Kvistad said the park, which is shaped like an amphitheater facing the Hudson River, has ideal natural acoustics. People should bring a blanket or chair; food vendors will be at the site. A portion of the proceeds raised from the numerous local businesses that support the event will be donated to Family of Woodstock’s cancer treatment program, in memory of the late Kathy Janeczek, Kingston’s beloved former town clerk. To make a donation, visit www.drumboogiefestival.com.
October kicks off with a two month long Dream Festival. The Dream Festival is an international celebration of dreams and dreamers curated by Kingston based author and dream facilitator Ione. Going on its 16th year, this global community event includes artwork, performances and workshops by world-class artists, everyday dreamers and inspired beings.

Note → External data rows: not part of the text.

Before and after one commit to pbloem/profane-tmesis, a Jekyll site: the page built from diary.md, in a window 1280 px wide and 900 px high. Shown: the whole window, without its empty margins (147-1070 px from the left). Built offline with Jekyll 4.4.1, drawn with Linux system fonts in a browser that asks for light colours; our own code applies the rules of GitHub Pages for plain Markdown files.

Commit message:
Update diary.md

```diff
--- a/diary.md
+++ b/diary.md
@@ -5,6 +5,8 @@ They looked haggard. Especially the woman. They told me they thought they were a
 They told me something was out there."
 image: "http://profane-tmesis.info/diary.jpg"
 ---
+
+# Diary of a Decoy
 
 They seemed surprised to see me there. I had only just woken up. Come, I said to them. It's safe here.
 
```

Then the Italian Festival happens on Sunday, October 2. Lower Broadway and the Strand will be festooned with colorful, light-strewn arches, in an echo of New York’s famous San Gennaro festival. Instead of the usual fried dough and cotton candy, however, the booths will be manned by staff from local restaurants, complementing the neighborhood eateries, offering a healthy and delicious “taste of the mid Hudson Valley,” according to Denis White, marketing director of the newly formed nonprofit organization, Kingston’s Waterfront Marketing Inc., which is hosting the event.
The musical performers include Bell’Accordio, a four-piece band playing traditional Italian music. Local artists and craftspeople will display their work along the creekside walkway as well as submit a work of art inspired by Leonardo DaVinci’s Mona Lisa. A stage hosting a rally for the Queens Galley, broadcast on radio station WBPM, will be set up along Broadway. Activities for kids and adults include a pizza making lesson, spaghetti eating contest, and games of bocci. A Vespa scooter will be raffled off to a lucky winner.

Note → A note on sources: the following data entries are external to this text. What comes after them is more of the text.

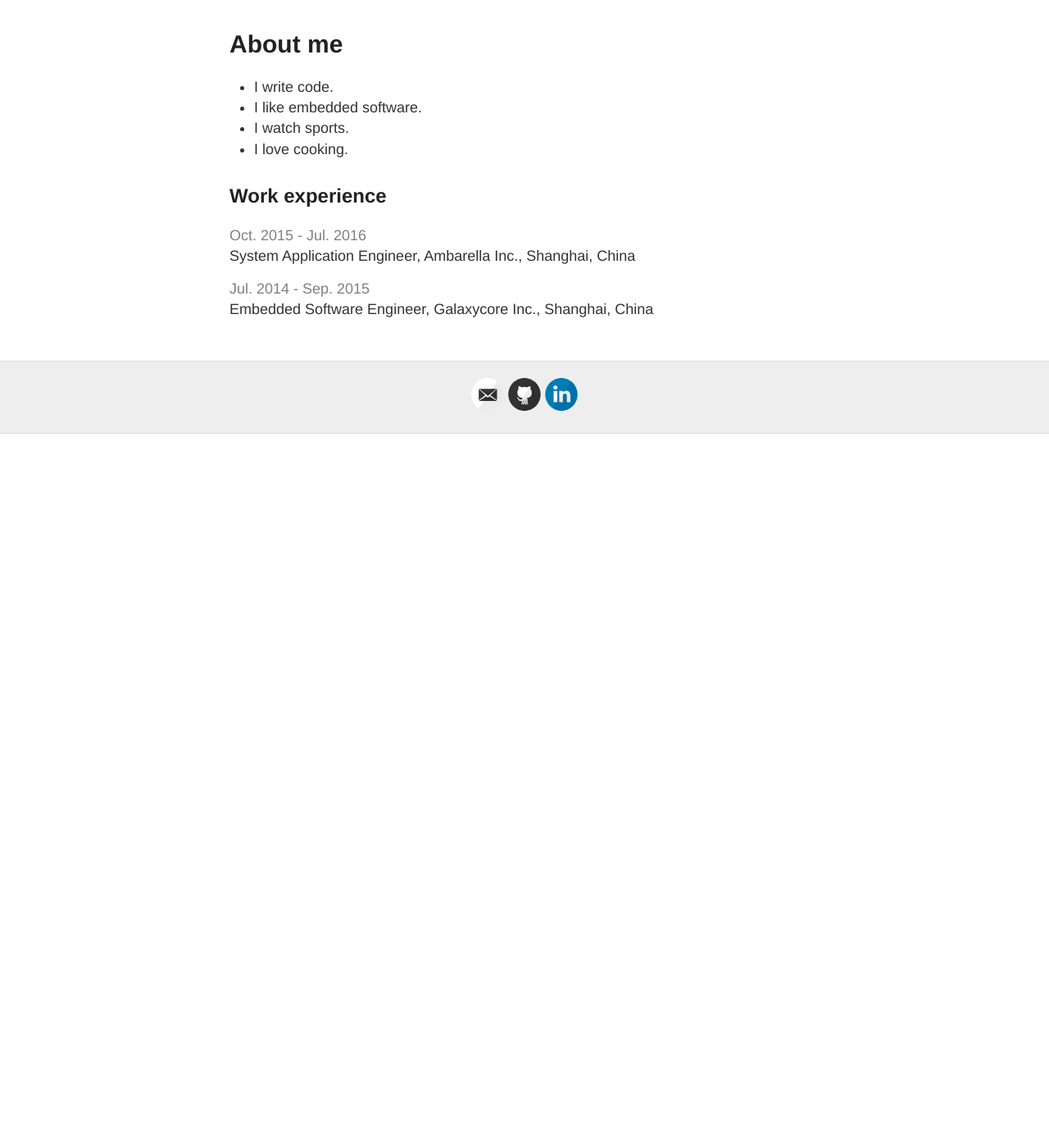
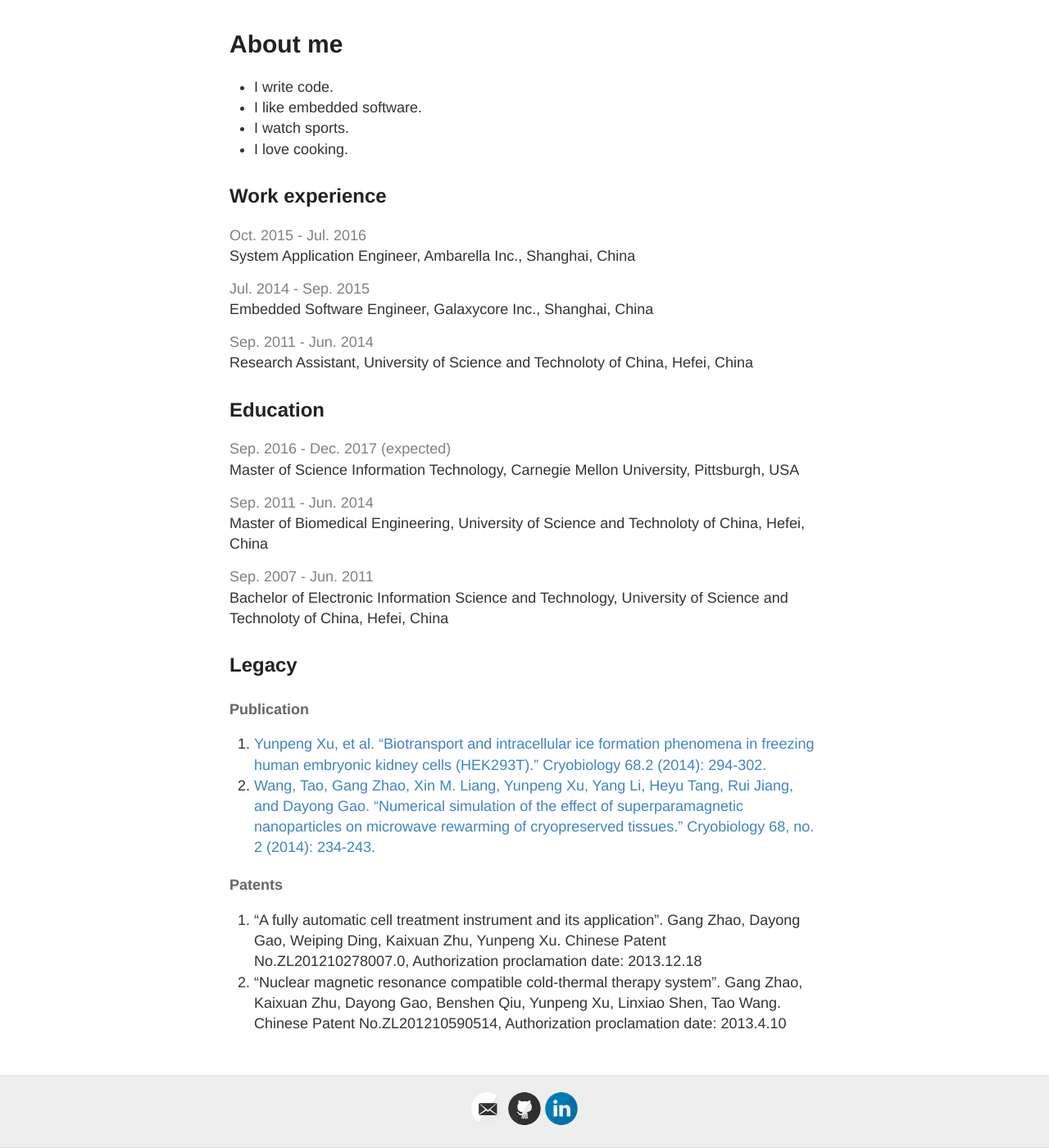
Before and after one commit to louis-xu-ustc/louis-xu-ustc.github.io, a Jekyll site: the page built from about.md, in a window 1280 px wide and 1400 px high, scrolled down 133 px. Shown: the whole window at 82% size. Built offline with Jekyll 4.4.1, drawn with Linux system fonts in a browser that asks for light colours; before the commit the page ends 900 px from its top, so only the background shows below that.

Commit message:
[yunpengx] update about me

```diff
--- a/about.md
+++ b/about.md
@@ -17,7 +17,26 @@ System Application Engineer, Ambarella Inc., Shanghai, China
 <span style="color:gray">Jul. 2014 - Sep. 2015</span>
 Embedded Software Engineer, Galaxycore Inc., Shanghai, China
 
-<!-- ### Fun projects -->
+<span style="color:gray">Sep. 2011 - Jun. 2014</span>
+Research Assistant, University of Science and Technoloty of China, Hefei, China
 
-<!-- * [Particle System Simulation](https://misaka-10032.github.io/particle-system/) -->
-<!-- * [LSTM in Halide](http://misaka-10032.github.io/Halstm/) -->
+## Education
+<span style="color:gray">Sep. 2016 - Dec. 2017 (expected)</span>
+Master of Science Information Technology, Carnegie Mellon University, Pittsburgh, USA
+
+<span style="color:gray">Sep. 2011 - Jun. 2014</span>
+Master of Biomedical Engineering, University of Science and Technoloty of China, Hefei, China
+
+<span style="color:gray">Sep. 2007 - Jun. 2011</span>
+Bachelor of Electronic Information Science and Technology, University of Science and Technoloty of China, Hefei, China
+
+## Legacy
+#### Publication
+1. [Yunpeng Xu, et al. "Biotransport and intracellular ice formation phenomena in freezing human embryonic kidney cells (HEK293T)." Cryobiology 68.2 (2014): 294-302.](http://www.sciencedirect.com/science/article/pii/S0011224014000443)
+2. [Wang, Tao, Gang Zhao, Xin M. Liang, Yunpeng Xu, Yang Li, Heyu Tang, Rui Jiang, and Dayong Gao. "Numerical simulation of the effect of superparamagnetic nanoparticles on microwave rewarming of cryopreserved tissues." Cryobiology 68, no. 2 (2014): 234-243.](http://www.sciencedirect.com/science/article/pii/S0011224014000182)
+
+#### Patents
+1. “A fully automatic cell treatment instrument and its application”. Gang Zhao, Dayong Gao, Weiping Ding,
+Kaixuan Zhu, Yunpeng Xu. Chinese Patent No.ZL201210278007.0, Authorization proclamation date: 2013.12.18
+2. "Nuclear magnetic resonance compatible cold-thermal therapy system". Gang Zhao, Kaixuan Zhu, Dayong Gao, Benshen Qiu, Yunpeng Xu,
+Linxiao Shen, Tao Wang. Chinese Patent No.ZL201210590514, Authorization proclamation date: 2013.4.10
```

On Columbus Day weekend, October 7,8 and 9, the second annual O+ Festival will transform Uptown Kingston into an arts extravaganza, with 30 bands, including Mike & Ruthy’s Folk City, Willy Mason, and TJ Kong & the Atomic Bomb, performing at various venues, a photographic exhibition, large-scale wheat pastes by various artists (it’ll be fun finding out exactly what those are), a seven-hour performance piece by Linda Montano, various installations (including historical plaques by Norm Magnusson, a 30-foot high interactive red jute wall by Lisa Lozano, and hand-knitted cigarettes by Melissa Halvorson), and a screening of Marwencol, a documentary about the amazing tiny World War II town and scenes created and photographed by an artist with disabilities on the grounds of his home in Eddyville. In exchange for their offering of art, the participating musicians and artists can use the services of a mobile clinic, where 40 doctors, dentists and other specialists will donate their services. Suggested price for a wristband providing access to all the events is $25.